▸ RECORDED INFORMATION:
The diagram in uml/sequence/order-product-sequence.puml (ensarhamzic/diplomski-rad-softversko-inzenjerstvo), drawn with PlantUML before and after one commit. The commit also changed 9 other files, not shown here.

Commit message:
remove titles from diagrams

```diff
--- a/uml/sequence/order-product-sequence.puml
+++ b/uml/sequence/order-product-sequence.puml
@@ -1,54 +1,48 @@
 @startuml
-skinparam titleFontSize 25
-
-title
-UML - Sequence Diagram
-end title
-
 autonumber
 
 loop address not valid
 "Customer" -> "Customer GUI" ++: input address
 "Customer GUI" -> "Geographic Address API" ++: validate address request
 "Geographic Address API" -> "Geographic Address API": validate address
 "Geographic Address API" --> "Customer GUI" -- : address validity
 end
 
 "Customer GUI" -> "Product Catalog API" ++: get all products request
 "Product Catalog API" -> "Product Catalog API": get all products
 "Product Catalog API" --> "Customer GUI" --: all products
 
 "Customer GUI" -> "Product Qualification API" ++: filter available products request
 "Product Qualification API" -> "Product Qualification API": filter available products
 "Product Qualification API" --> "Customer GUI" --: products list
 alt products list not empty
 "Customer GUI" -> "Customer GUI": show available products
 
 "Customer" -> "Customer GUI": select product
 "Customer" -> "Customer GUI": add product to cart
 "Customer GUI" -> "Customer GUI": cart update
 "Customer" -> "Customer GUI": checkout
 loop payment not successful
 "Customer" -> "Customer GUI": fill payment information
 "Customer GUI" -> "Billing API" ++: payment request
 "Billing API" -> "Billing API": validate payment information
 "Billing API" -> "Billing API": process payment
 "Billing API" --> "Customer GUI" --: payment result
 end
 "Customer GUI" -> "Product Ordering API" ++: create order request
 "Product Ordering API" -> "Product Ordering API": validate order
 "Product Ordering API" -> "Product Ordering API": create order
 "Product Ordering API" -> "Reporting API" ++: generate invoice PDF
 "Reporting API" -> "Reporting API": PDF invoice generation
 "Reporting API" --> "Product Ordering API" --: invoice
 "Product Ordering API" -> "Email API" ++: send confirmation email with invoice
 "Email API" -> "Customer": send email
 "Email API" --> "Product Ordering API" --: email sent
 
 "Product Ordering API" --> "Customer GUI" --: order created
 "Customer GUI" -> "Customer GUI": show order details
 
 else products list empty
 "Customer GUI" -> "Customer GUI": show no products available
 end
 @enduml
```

--

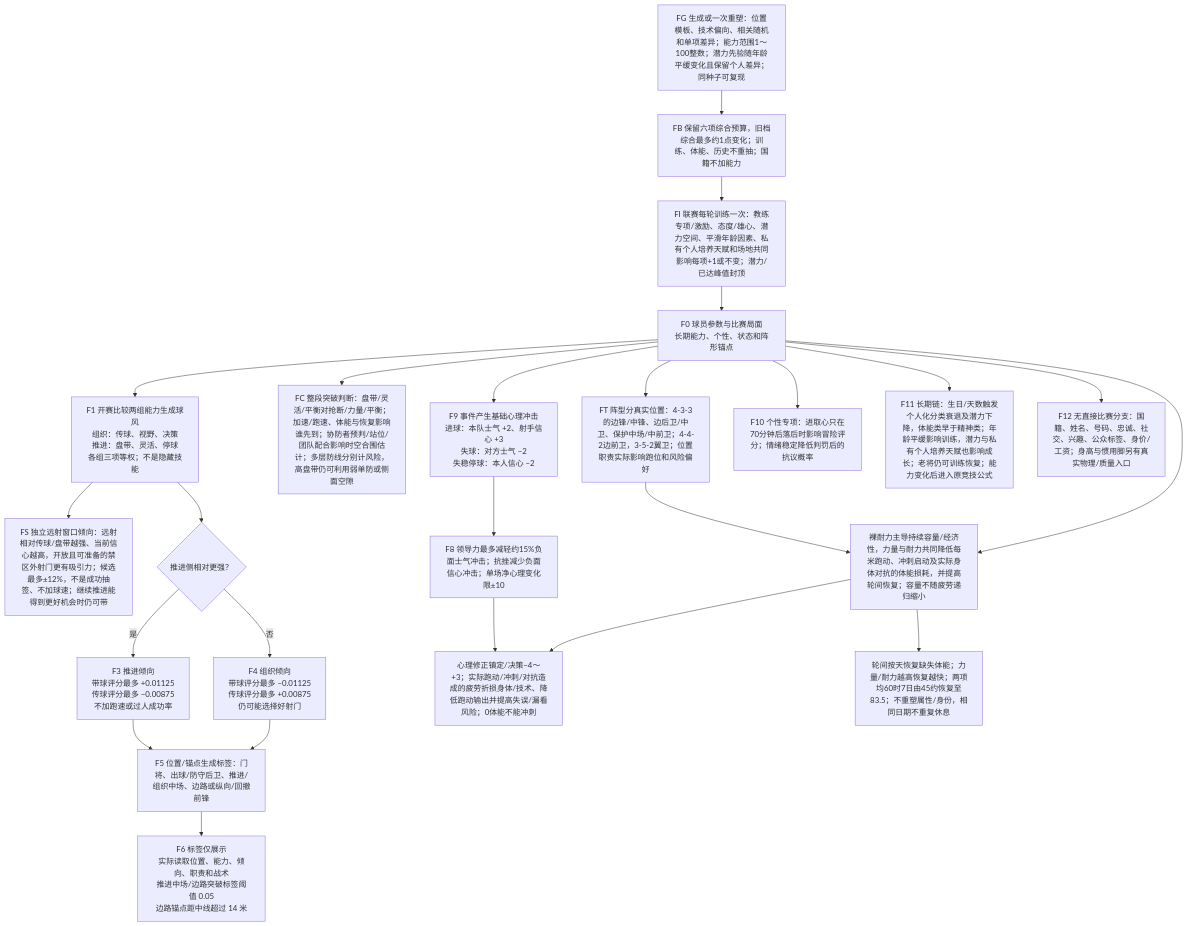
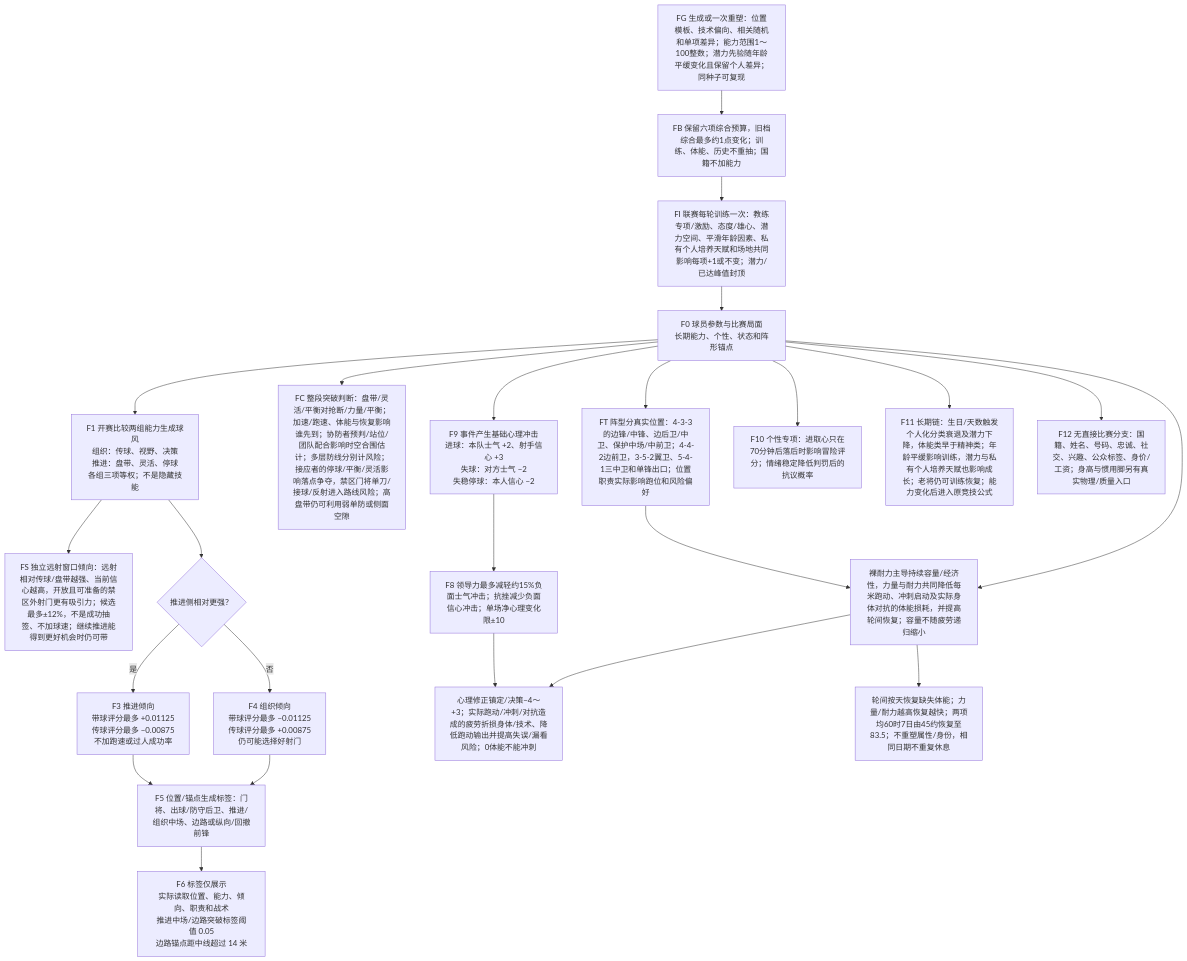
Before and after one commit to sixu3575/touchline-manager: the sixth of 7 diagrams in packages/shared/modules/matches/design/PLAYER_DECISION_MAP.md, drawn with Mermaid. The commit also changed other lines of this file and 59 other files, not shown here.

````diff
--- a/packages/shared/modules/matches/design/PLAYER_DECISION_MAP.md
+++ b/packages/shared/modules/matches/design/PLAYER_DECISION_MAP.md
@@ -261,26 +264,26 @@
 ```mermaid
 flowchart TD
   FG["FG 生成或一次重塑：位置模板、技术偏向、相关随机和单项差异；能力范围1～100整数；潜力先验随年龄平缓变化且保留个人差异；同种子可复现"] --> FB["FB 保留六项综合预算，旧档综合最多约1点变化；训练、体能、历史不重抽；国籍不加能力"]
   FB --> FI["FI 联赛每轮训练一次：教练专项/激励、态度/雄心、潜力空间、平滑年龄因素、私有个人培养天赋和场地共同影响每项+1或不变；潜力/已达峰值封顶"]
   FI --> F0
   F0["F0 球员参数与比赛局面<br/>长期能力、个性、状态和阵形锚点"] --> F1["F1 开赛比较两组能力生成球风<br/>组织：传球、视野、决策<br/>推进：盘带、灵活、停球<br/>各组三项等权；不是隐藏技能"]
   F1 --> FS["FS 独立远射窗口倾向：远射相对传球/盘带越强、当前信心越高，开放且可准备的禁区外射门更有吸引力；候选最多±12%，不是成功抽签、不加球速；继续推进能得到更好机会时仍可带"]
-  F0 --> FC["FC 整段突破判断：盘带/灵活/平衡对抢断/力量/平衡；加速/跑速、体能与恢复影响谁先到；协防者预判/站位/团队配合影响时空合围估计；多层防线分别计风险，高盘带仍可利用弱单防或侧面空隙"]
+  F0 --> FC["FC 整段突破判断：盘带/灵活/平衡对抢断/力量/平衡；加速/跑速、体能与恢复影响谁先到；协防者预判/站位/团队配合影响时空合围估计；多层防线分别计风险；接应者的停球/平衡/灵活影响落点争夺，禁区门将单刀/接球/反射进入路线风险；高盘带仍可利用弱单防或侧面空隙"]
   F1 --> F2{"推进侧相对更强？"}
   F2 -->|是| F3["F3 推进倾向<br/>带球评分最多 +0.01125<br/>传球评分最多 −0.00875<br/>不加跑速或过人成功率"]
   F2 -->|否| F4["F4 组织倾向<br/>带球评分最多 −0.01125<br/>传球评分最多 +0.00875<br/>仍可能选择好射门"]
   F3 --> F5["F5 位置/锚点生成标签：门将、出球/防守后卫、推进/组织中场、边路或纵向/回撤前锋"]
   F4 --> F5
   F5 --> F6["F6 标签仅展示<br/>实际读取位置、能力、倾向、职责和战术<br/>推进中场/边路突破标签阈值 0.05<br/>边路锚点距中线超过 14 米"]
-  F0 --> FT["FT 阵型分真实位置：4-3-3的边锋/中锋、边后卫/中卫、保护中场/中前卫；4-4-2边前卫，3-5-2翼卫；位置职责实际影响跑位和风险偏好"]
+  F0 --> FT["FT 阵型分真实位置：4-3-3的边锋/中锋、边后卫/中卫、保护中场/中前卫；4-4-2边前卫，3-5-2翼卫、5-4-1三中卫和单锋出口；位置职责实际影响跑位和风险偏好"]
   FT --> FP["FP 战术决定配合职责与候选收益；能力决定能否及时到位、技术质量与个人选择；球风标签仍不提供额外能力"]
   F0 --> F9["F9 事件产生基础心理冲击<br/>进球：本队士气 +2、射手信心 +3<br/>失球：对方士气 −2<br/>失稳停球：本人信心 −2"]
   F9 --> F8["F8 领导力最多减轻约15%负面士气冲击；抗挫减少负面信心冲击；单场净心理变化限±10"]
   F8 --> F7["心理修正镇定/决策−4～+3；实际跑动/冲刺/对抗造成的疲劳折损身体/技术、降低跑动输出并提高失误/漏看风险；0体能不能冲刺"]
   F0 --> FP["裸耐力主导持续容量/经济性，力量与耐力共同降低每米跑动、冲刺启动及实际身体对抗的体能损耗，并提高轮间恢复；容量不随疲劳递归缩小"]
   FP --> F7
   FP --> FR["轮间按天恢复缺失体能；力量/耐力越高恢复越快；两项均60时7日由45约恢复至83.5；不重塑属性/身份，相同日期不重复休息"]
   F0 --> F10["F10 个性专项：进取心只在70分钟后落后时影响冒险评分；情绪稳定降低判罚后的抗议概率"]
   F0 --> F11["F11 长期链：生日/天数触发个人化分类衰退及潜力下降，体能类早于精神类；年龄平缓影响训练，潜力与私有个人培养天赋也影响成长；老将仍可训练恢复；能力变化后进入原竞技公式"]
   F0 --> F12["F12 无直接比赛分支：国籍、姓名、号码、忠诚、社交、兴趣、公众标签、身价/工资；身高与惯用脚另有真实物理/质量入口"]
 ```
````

==

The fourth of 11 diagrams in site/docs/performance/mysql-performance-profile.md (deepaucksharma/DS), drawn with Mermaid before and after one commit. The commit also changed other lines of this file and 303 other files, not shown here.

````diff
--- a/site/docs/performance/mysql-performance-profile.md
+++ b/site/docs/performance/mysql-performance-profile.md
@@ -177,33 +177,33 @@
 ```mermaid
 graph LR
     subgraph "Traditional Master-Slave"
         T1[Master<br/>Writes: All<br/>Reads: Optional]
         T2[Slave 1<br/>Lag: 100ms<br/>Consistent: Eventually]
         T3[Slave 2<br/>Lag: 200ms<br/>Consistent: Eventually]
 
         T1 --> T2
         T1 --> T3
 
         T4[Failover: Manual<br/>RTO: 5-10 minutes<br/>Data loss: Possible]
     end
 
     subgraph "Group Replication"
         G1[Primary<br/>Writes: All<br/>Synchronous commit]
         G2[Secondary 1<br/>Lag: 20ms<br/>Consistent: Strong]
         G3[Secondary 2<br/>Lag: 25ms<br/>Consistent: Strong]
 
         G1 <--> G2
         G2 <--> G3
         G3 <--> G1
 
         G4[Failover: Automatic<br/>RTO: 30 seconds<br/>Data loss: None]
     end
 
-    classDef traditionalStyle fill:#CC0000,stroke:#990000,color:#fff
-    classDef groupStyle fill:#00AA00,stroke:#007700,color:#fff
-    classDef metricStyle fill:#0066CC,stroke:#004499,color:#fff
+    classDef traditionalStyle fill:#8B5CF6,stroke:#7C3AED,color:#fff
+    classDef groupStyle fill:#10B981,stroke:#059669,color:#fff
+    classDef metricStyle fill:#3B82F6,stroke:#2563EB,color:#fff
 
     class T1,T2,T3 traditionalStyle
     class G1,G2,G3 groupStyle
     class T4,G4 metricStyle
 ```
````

▸ YOUR TASK:
To answer, copy each line from the material above that has the word "stroke".

▸ TASK RESULT:
-    classDef traditionalStyle fill:#CC0000,stroke:#990000,color:#fff
-    classDef groupStyle fill:#00AA00,stroke:#007700,color:#fff
-    classDef metricStyle fill:#0066CC,stroke:#004499,color:#fff
+    classDef traditionalStyle fill:#8B5CF6,stroke:#7C3AED,color:#fff
+    classDef groupStyle fill:#10B981,stroke:#059669,color:#fff
+    classDef metricStyle fill:#3B82F6,stroke:#2563EB,color:#fff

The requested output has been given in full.